(Saved data entries)

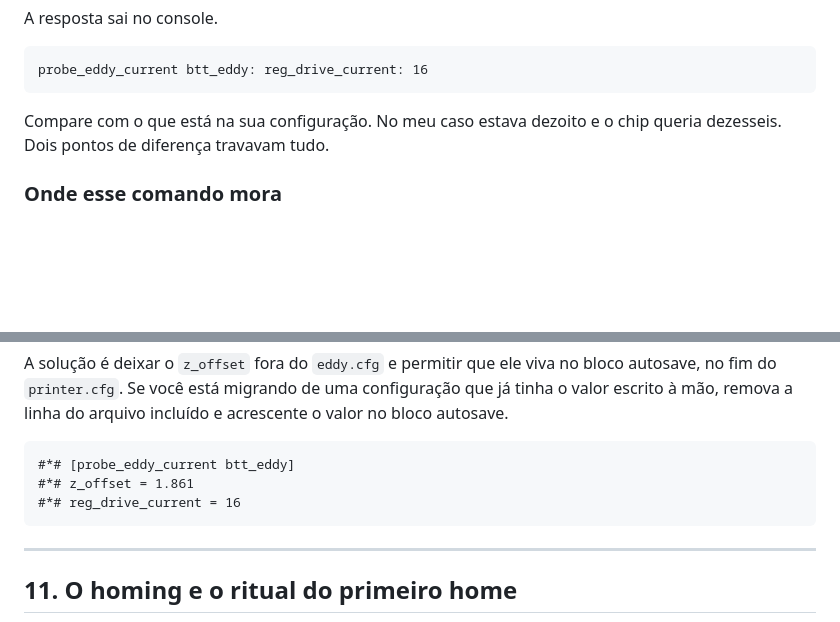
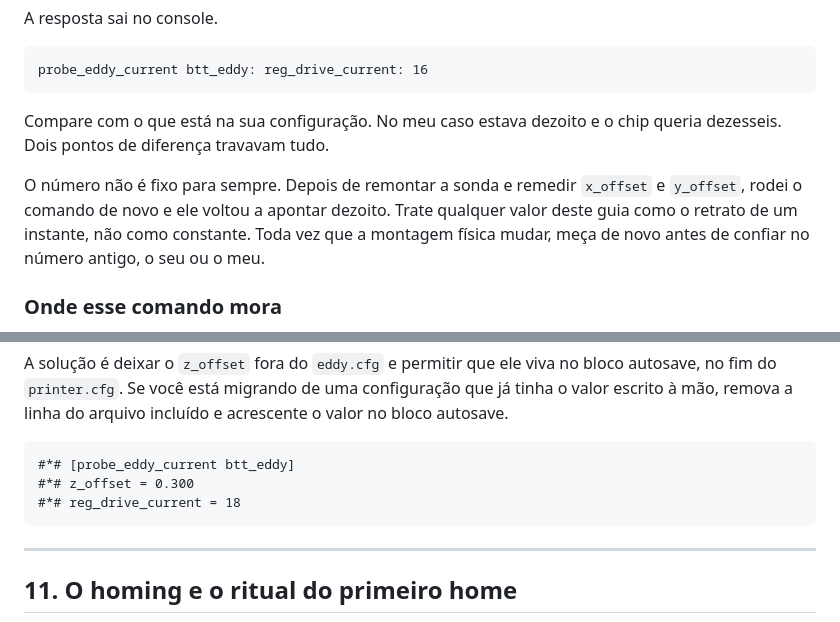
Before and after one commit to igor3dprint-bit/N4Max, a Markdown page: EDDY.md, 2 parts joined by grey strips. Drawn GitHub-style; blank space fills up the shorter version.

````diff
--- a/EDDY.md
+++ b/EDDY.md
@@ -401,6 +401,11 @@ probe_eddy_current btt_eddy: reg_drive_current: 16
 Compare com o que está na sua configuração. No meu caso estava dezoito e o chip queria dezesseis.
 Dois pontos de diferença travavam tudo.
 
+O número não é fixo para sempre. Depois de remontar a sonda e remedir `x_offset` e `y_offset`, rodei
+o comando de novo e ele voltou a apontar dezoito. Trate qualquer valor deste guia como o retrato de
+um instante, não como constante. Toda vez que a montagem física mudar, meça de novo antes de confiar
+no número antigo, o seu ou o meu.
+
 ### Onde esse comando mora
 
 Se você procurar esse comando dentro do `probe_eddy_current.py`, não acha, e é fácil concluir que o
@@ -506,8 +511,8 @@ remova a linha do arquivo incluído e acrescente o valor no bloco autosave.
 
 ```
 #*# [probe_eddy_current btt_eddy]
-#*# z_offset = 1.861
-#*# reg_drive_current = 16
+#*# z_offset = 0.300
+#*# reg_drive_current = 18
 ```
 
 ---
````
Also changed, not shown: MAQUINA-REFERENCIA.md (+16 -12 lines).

Brief -> The reply should hold every record, unchanged, and no pictures.

Result of the task ->
Before and after one commit to igor3dprint-bit/N4Max, a Markdown page: EDDY.md, 2 parts joined by grey strips. Drawn GitHub-style; blank space fills up the shorter version.

````diff
--- a/EDDY.md
+++ b/EDDY.md
@@ -401,6 +401,11 @@ probe_eddy_current btt_eddy: reg_drive_current: 16
 Compare com o que está na sua configuração. No meu caso estava dezoito e o chip queria dezesseis.
 Dois pontos de diferença travavam tudo.
 
+O número não é fixo para sempre. Depois de remontar a sonda e remedir `x_offset` e `y_offset`, rodei
+o comando de novo e ele voltou a apontar dezoito. Trate qualquer valor deste guia como o retrato de
+um instante, não como constante. Toda vez que a montagem física mudar, meça de novo antes de confiar
+no número antigo, o seu ou o meu.
+
 ### Onde esse comando mora
 
 Se você procurar esse comando dentro do `probe_eddy_current.py`, não acha, e é fácil concluir que o
@@ -506,8 +511,8 @@ remova a linha do arquivo incluído e acrescente o valor no bloco autosave.
 
 ```
 #*# [probe_eddy_current btt_eddy]
-#*# z_offset = 1.861
-#*# reg_drive_current = 16
+#*# z_offset = 0.300
+#*# reg_drive_current = 18
 ```
 
 ---
````
Also changed, not shown: MAQUINA-REFERENCIA.md (+16 -12 lines).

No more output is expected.